**Exercise prompt:** A verbatim repeat of the lines below is required, with the pictures removed.

**Given information:**
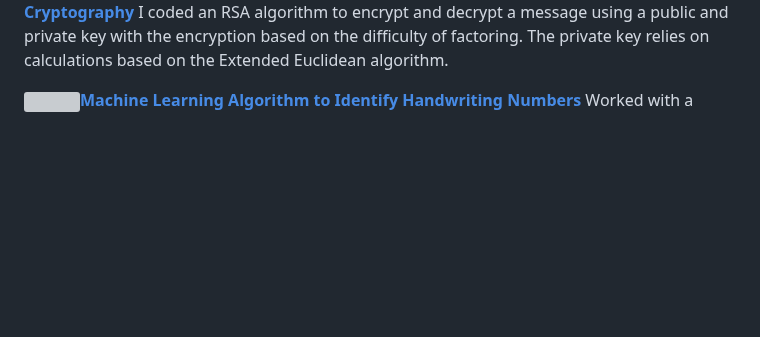
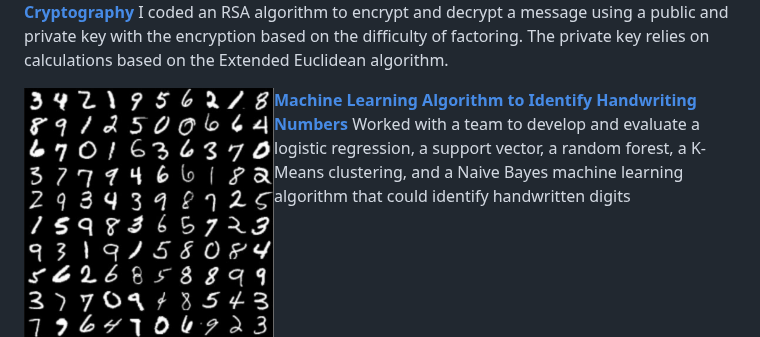
Before and after one commit to Ol1viaW/Ol1viaW, a Markdown page: README.md, the part around the change. Drawn GitHub-style; blank space fills up the shorter version; grey boxes are pictures that could not be loaded.

```diff
--- a/README.md
+++ b/README.md
@@ -45,6 +45,6 @@ I worked to create a fairer housing price prediction model utilizing data from C
 <img align="left" width="250" height="150" src="https://raw.githubusercontent.com/Ol1viaW/Ol1viaW/master/Images/RSA.png">**[RSA Algorithm for Cryptography](https://github.com/Ol1viaW/RSA-Encryption-Decryption)**
 I coded an RSA algorithm to encrypt and decrypt a message using a public and private key with the encryption based on the difficulty of factoring. The private key relies on calculations based on the Extended Euclidean algorithm.
 
-<img align="left" width="250" height="150" src="https://raw.githubusercontent.com/Ol1viaW/Ol1viaW/master/Images/RSA.png">**[Machine Learning Algorithm to Identify Handwriting Numbers](https://sites.google.com/view/computervisionwrittentotext/our-project?authuser=0)**
+<img align="left" width="250" height="150" src="https://raw.githubusercontent.com/Ol1viaW/Ol1viaW/master/Images/Digits.png">**[Machine Learning Algorithm to Identify Handwriting Numbers](https://sites.google.com/view/computervisionwrittentotext/our-project?authuser=0)**
 Worked with a team to develop and evaluate a logistic regression, a support vector, a random forest, a K-Means
 clustering, and a Naive Bayes machine learning algorithm that could identify handwritten digits
```
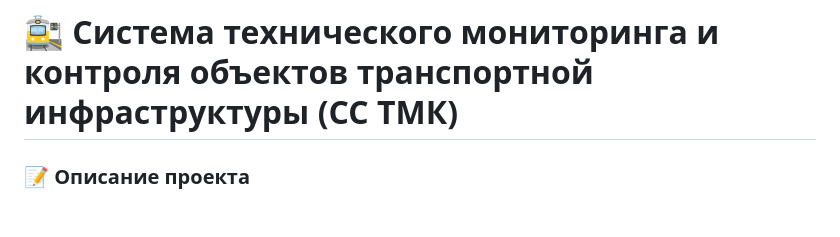
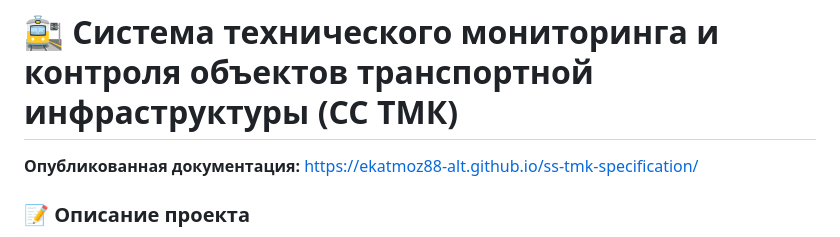
Before and after one commit to ekatmoz88-alt/ss-tmk-specification, a Markdown page: README.md, the part around the change. GitHub-like rendering; blank space fills up the shorter version.

Commit message:
Add published specification site link

```diff
--- a/README.md
+++ b/README.md
@@ -1,4 +1,6 @@
 # 🚉 Система технического мониторинга и контроля объектов транспортной инфраструктуры (СС ТМК)
+
+**Опубликованная документация:** https://ekatmoz88-alt.github.io/ss-tmk-specification/
 
 ### 📝 Описание проекта
 Данный проект представляет собой объектовое решение и программный интерфейс (API) для интеграции консоли оператора в единую инженерно-техническую систему обеспечения транспортной безопасности ОТИ.
```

**Response:**
Before and after one commit to Ol1viaW/Ol1viaW, a Markdown page: README.md, the part around the change. Drawn GitHub-style; blank space fills up the shorter version; grey boxes are pictures that could not be loaded.

```diff
--- a/README.md
+++ b/README.md
@@ -45,6 +45,6 @@ I worked to create a fairer housing price prediction model utilizing data from C
 <img align="left" width="250" height="150" src="https://raw.githubusercontent.com/Ol1viaW/Ol1viaW/master/Images/RSA.png">**[RSA Algorithm for Cryptography](https://github.com/Ol1viaW/RSA-Encryption-Decryption)**
 I coded an RSA algorithm to encrypt and decrypt a message using a public and private key with the encryption based on the difficulty of factoring. The private key relies on calculations based on the Extended Euclidean algorithm.
 
-<img align="left" width="250" height="150" src="https://raw.githubusercontent.com/Ol1viaW/Ol1viaW/master/Images/RSA.png">**[Machine Learning Algorithm to Identify Handwriting Numbers](https://sites.google.com/view/computervisionwrittentotext/our-project?authuser=0)**
+<img align="left" width="250" height="150" src="https://raw.githubusercontent.com/Ol1viaW/Ol1viaW/master/Images/Digits.png">**[Machine Learning Algorithm to Identify Handwriting Numbers](https://sites.google.com/view/computervisionwrittentotext/our-project?authuser=0)**
 Worked with a team to develop and evaluate a logistic regression, a support vector, a random forest, a K-Means
 clustering, and a Naive Bayes machine learning algorithm that could identify handwritten digits
```
Before and after one commit to ekatmoz88-alt/ss-tmk-specification, a Markdown page: README.md, the part around the change. GitHub-like rendering; blank space fills up the shorter version.

Commit message:
Add published specification site link

```diff
--- a/README.md
+++ b/README.md
@@ -1,4 +1,6 @@
 # 🚉 Система технического мониторинга и контроля объектов транспортной инфраструктуры (СС ТМК)
+
+**Опубликованная документация:** https://ekatmoz88-alt.github.io/ss-tmk-specification/
 
 ### 📝 Описание проекта
 Данный проект представляет собой объектовое решение и программный интерфейс (API) для интеграции консоли оператора в единую инженерно-техническую систему обеспечения транспортной безопасности ОТИ.
```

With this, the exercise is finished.